Bobby, from Palmyra, who has Alzheimer’s, brought on in his 50s as a result of post-traumatic stress. He served two tours of duty in Vietnam, and is proud to be a U.S. Marine. Bobby rides the Blue River Services bus to the YMCA five days a week. He swims, works out in the fitness center, sees friends and defies his illness.
Pam, from Central, who came to the YMCA because her doctor told her she needed to lose some weight. Perhaps her doctor also knew that she was afraid to leave her home. She came reluctantly, but regularly. Eventually she grew confident enough to make new friends at the YMCA, and to successfully interview for a job that she had wanted for a long time.
Joe, from New Amsterdam, couldn’t climb the stairs when he joined the YMCA. He took the warm-water arthritis aerobics class and gradually grew strong enough to increase his workout to include the equipment in the fitness center. Earlier this year, he won a silver medal in cycling at the Senior Olympics in Kentucky.
Dana, from Milltown, lost more than 140 pounds at the YMCA, and found freedom with her improved health. She no longer needs a wheelchair, portable oxygen and half of the prescription medicines she had taken before beginning to exercise.
Amanda, who graduated from Corydon Central this year and left for college, said working at the YMCA set the standard for her. She now has an ideal to live up to as an employee and eventually as an employer.
Lisa, from Corydon, is pursuing a college degree at 48 years old, because the YMCA encouraged her to achieve her full potential as a staff member.
Nicholas, from Elizabeth, who said his best accomplishment in third grade was learning how to tread water. This is one of the survival skills the YMCA teaches during the free third grade swim lesson program.
What if we didn’t have a YMCA?
Bobby wouldn’t have a place to defy his illness. Pam may still be homebound. Joe wouldn’t have won a medal in the Senior Olympics. Dana would still be bound by life in a wheelchair with portable oxygen. Amanda would not have had an excellent first job experience that will influence her work life. Lisa would not be pursuing her college degree, and Nicholas would not know how to tread water.

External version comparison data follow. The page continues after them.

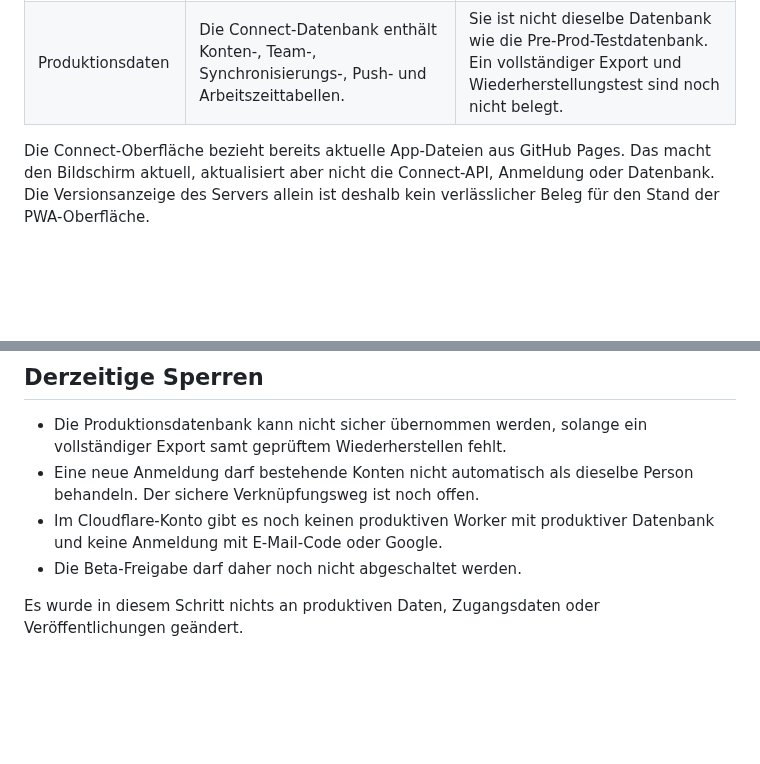
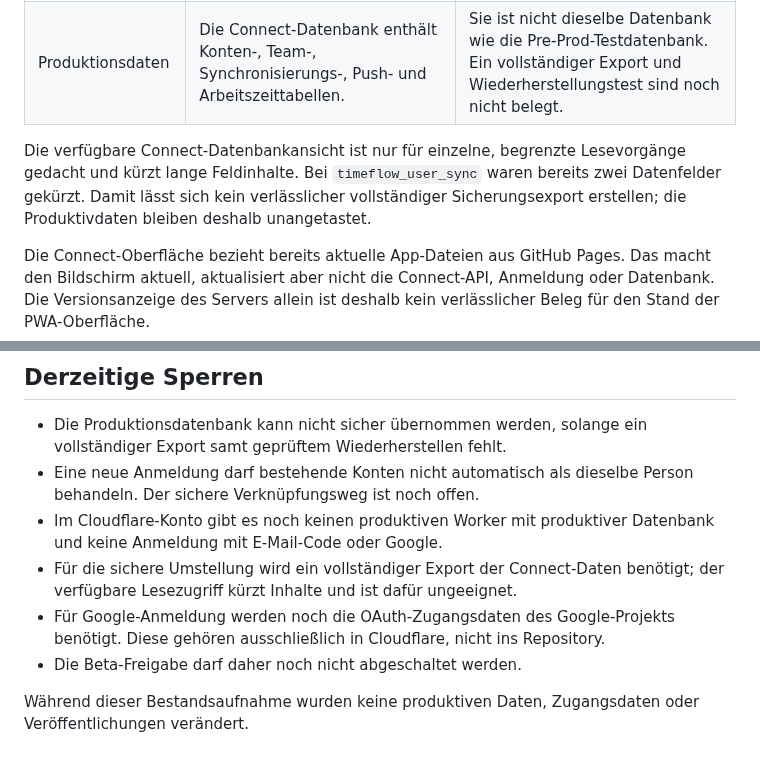
Before and after one commit to Daixem/TimeFlow-PWA, a Markdown page: docs/Status-2026-10-30.md, 2 parts joined by grey strips. Rendered like a GitHub page; blank space fills up the shorter version.

Commit message:
Record secure data export requirement

```diff
--- a/docs/Status-2026-10-30.md
+++ b/docs/Status-2026-10-30.md
@@ -14,6 +14,12 @@ Zugangsdaten oder privaten Nutzerdaten.
 | Cloudflare `timeflow-preprod` | Geschützter Worker mit Testdatenbank `timeflow-migration-test-20260917`. | Entwicklungs-/Testumgebung, keine Produktion. |
 | Cloudflare-Anmeldung | Im eigenen Cloudflare-Konto wurden keine Access-Anwendungen oder Anmeldeanbieter gefunden. | E-Mail-Code und Google sind dort noch nicht eingerichtet. |
 | Produktionsdaten | Die Connect-Datenbank enthält Konten-, Team-, Synchronisierungs-, Push- und Arbeitszeittabellen. | Sie ist nicht dieselbe Datenbank wie die Pre-Prod-Testdatenbank. Ein vollständiger Export und Wiederherstellungstest sind noch nicht belegt. |
+
+Die verfügbare Connect-Datenbankansicht ist nur für einzelne, begrenzte
+Lesevorgänge gedacht und kürzt lange Feldinhalte. Bei `timeflow_user_sync`
+waren bereits zwei Datenfelder gekürzt. Damit lässt sich kein verlässlicher
+vollständiger Sicherungsexport erstellen; die Produktivdaten bleiben deshalb
+unangetastet.
 
 Die Connect-Oberfläche bezieht bereits aktuelle App-Dateien aus GitHub Pages.
 Das macht den Bildschirm aktuell, aktualisiert aber nicht die Connect-API,
@@ -51,7 +57,11 @@ Quellcode, der öffentlich sein darf, und geschützte Veröffentlichungsrechte.
   Person behandeln. Der sichere Verknüpfungsweg ist noch offen.
 - Im Cloudflare-Konto gibt es noch keinen produktiven Worker mit produktiver
   Datenbank und keine Anmeldung mit E-Mail-Code oder Google.
+- Für die sichere Umstellung wird ein vollständiger Export der Connect-Daten
+  benötigt; der verfügbare Lesezugriff kürzt Inhalte und ist dafür ungeeignet.
+- Für Google-Anmeldung werden noch die OAuth-Zugangsdaten des Google-Projekts
+  benötigt. Diese gehören ausschließlich in Cloudflare, nicht ins Repository.
 - Die Beta-Freigabe darf daher noch nicht abgeschaltet werden.
 
-Es wurde in diesem Schritt nichts an produktiven Daten, Zugangsdaten oder
-Veröffentlichungen geändert.
+Während dieser Bestandsaufnahme wurden keine produktiven Daten, Zugangsdaten
+oder Veröffentlichungen verändert.
```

Thank you, Harrison County Community Foundation, for helping each of these people to find fulfillment, strength, healing and hope at the YMCA.